LONDON — Prime Minister Tony Blair will announce today a new timetable for the withdrawal of British troops from Iraq, with 1,500 to return home in several weeks, British media reported.
Blair will also tell the House of Commons during his regular weekly appearance before it that a total of about 3,000 British soldiers will have left southern Iraq by the end of 2007, if the security there is sufficient, the British Broadcasting Corp. and The Sun newspaper said, quoting government officials who weren't further identified.
The BBC said Blair was not expected to say when the rest of Britain's forces would leave Iraq. Currently, Britain has about 7,100 soldiers there.
The announcement comes as President Bush implements an increase of 21,000 more troops for Iraq, but while some of the other coalition partners are pulling out: The Italians and Slovaks have left, and the Danes and the South Koreans want to start withdrawing.
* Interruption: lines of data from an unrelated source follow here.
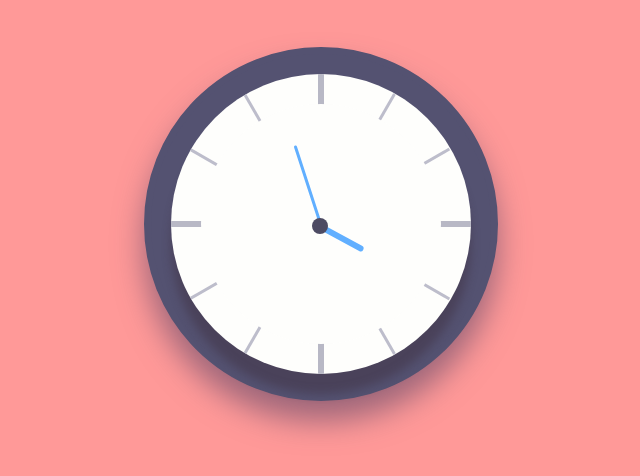
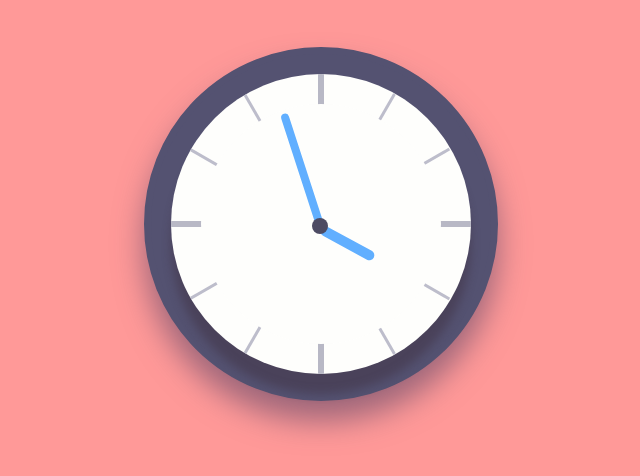
Before and after one commit to foreversfa/foreversfa.github.io, a plain HTML site: page clock/index.html in a window 1280 px wide. Shown: the part 218-694 px from the top of the page, without its empty margins (319-959 px from the left). Drawn offline with Linux system fonts and the light colour scheme.

Commit message:
change clock hand style

```diff
--- a/clock/index.html
+++ b/clock/index.html
@@ -250,7 +250,7 @@
 
     right: 50%;
 
-    height: 6px;
+    height: 10px;
 
     background: #61afff;
 
@@ -272,7 +272,7 @@
 
   .hand.hour-hand {
 
-    width: 20%;
+    width: 25%;
 
     z-index: 3;
 
@@ -282,11 +282,11 @@
 
   .hand.min-hand {
 
-    height: 3px;
+    height: 8px;
 
     z-index: 10;
 
-    width: 35%;
+    width: 50%;
 
   }
 
```
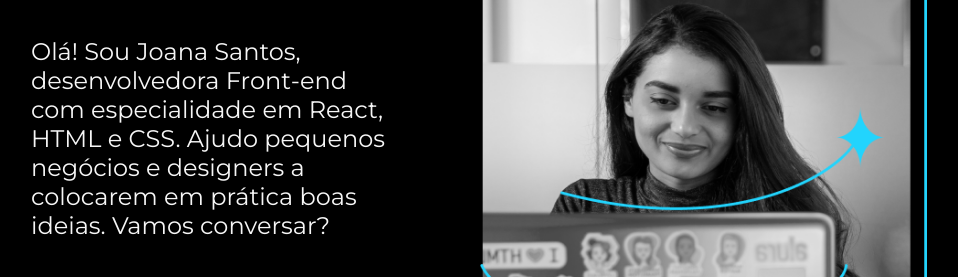
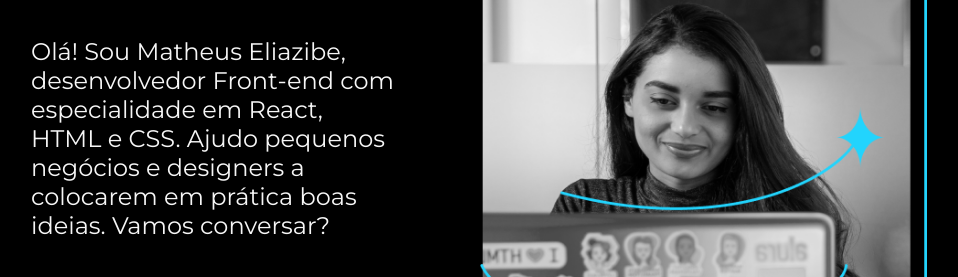
Before and after one commit to Eliazibe/Projeto2, a plain HTML site: page index.html in a window 1280 px wide. Shown: the part 392-669 px from the top of the page, without its empty margins (161-1119 px from the left). Drawn offline with nearby package versions, Linux system fonts and the light colour scheme.

Commit message:
alterei o nome p meu

```diff
--- a/index.html
+++ b/index.html
@@ -21,7 +21,7 @@
             <h1 class="apresentacao__conteudo__titulo">Eleve seu negócio digital a outro nível <strong
             class="titulo-destaque">com um Front-end de qualidade!
             </strong></h1>
-            <p class="apresentacao__conteudo__texto">Olá! Sou Joana Santos, desenvolvedora
+            <p class="apresentacao__conteudo__texto">Olá! Sou Matheus Eliazibe, desenvolvedor
             Front-end com especialidade em React, HTML e
             CSS. Ajudo pequenos negócios e designers a
             colocarem em prática boas ideias. Vamos
```
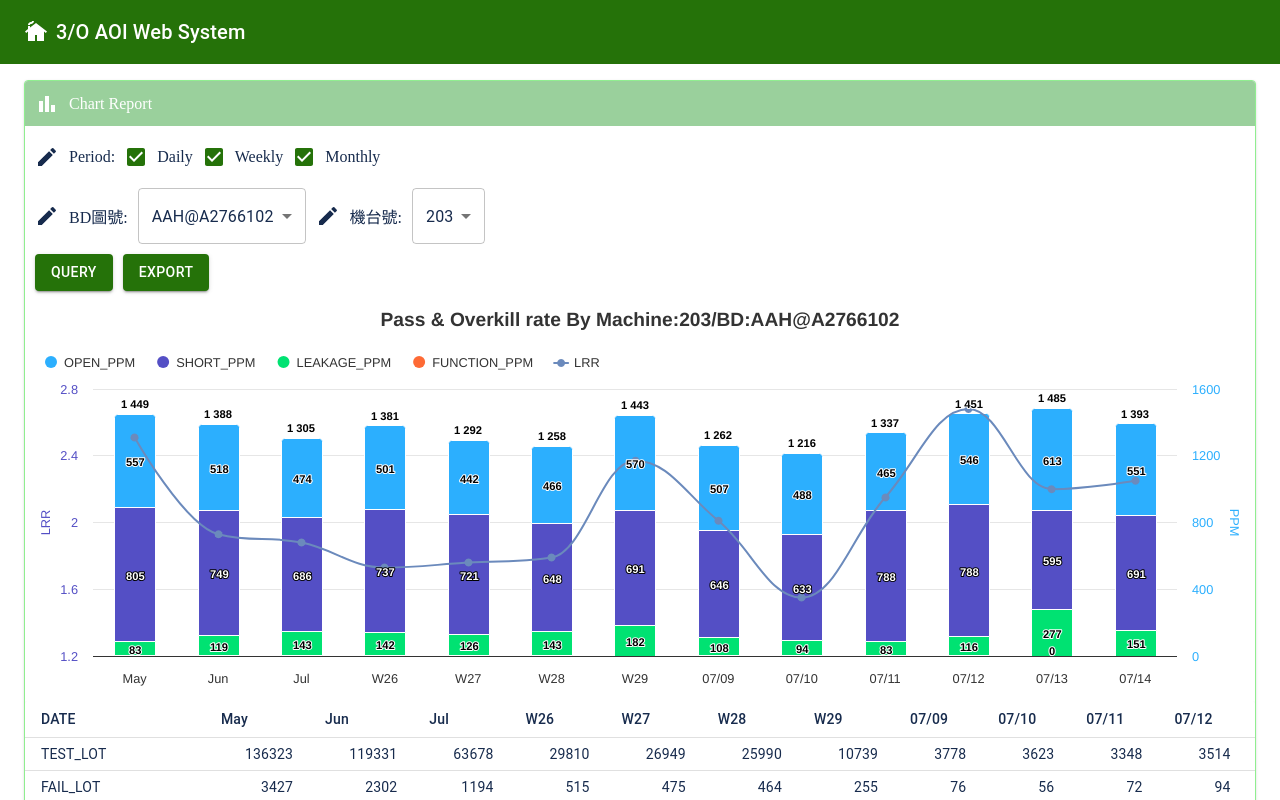
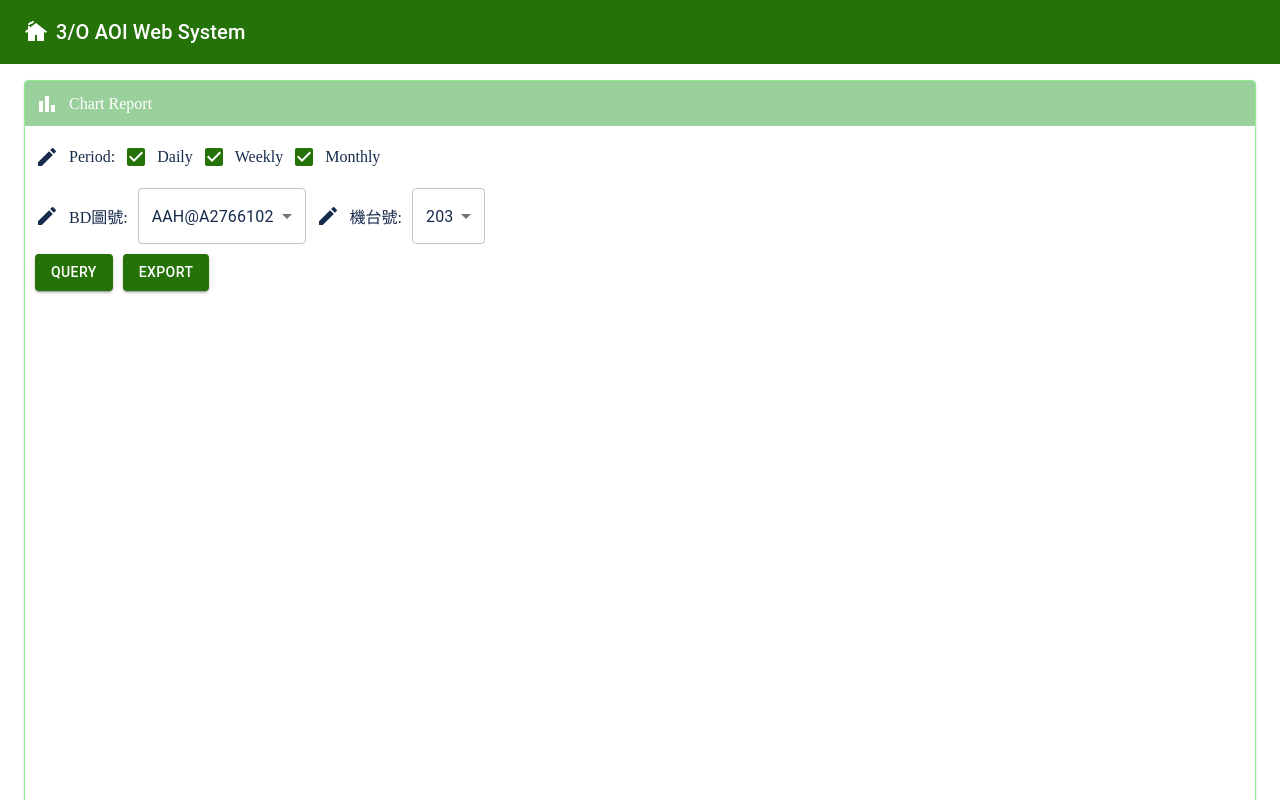
Before and after one commit to ainipei0112/ASE-Web-3OAOI, a React (Vite) app: page /#/airesults in a window 1280 px wide. Built offline with nearby package versions, Linux system fonts and the light colour scheme.

Commit message:
0726 隱藏圖、表

```diff
--- a/src/components/chart/ChartContent.jsx
+++ b/src/components/chart/ChartContent.jsx
@@ -260,7 +260,7 @@ const ChartContent = () => {
 					<Button variant="contained" sx={{ marginRight: '10px' }}>Query</Button>
 					<Button variant="contained" sx={{ marginRight: '10px' }}>Export</Button>
 				</Box>
-				<HighchartsReact highcharts={Highcharts} options={options} />
+				{/* <HighchartsReact highcharts={Highcharts} options={options} />
 				<TableContainer component={Paper}>
 					<Table sx={{ minWidth: 650 }} size="small" aria-label="simple table">
 						<TableHead>
@@ -307,7 +307,7 @@ const ChartContent = () => {
 							))}
 						</TableBody>
 					</Table>
-				</TableContainer>
+				</TableContainer> */}
 			</Card>
 		</>
 	);
```
Lines whose indentation alone changed are shown as unchanged.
Blair and Bush talked by secure video link Tuesday morning, and Bush views Britain's troop cutbacks as "a sign of success" in Iraq, said U.S. National Security Council spokesman Gordon Johndroe.
"While the United Kingdom is maintaining a robust force in southern Iraq, we're pleased that conditions in Basra have improved sufficiently that they are able to transition more control to the Iraqis," Johndroe said in Washington.
Britain has long been the most important coalition member in Iraq after the United States. But Blair knows the British public and politicians from his own Labour Party want the troops out as quickly as possible and don't want to see Britain stick with the United States in Iraq for the long haul.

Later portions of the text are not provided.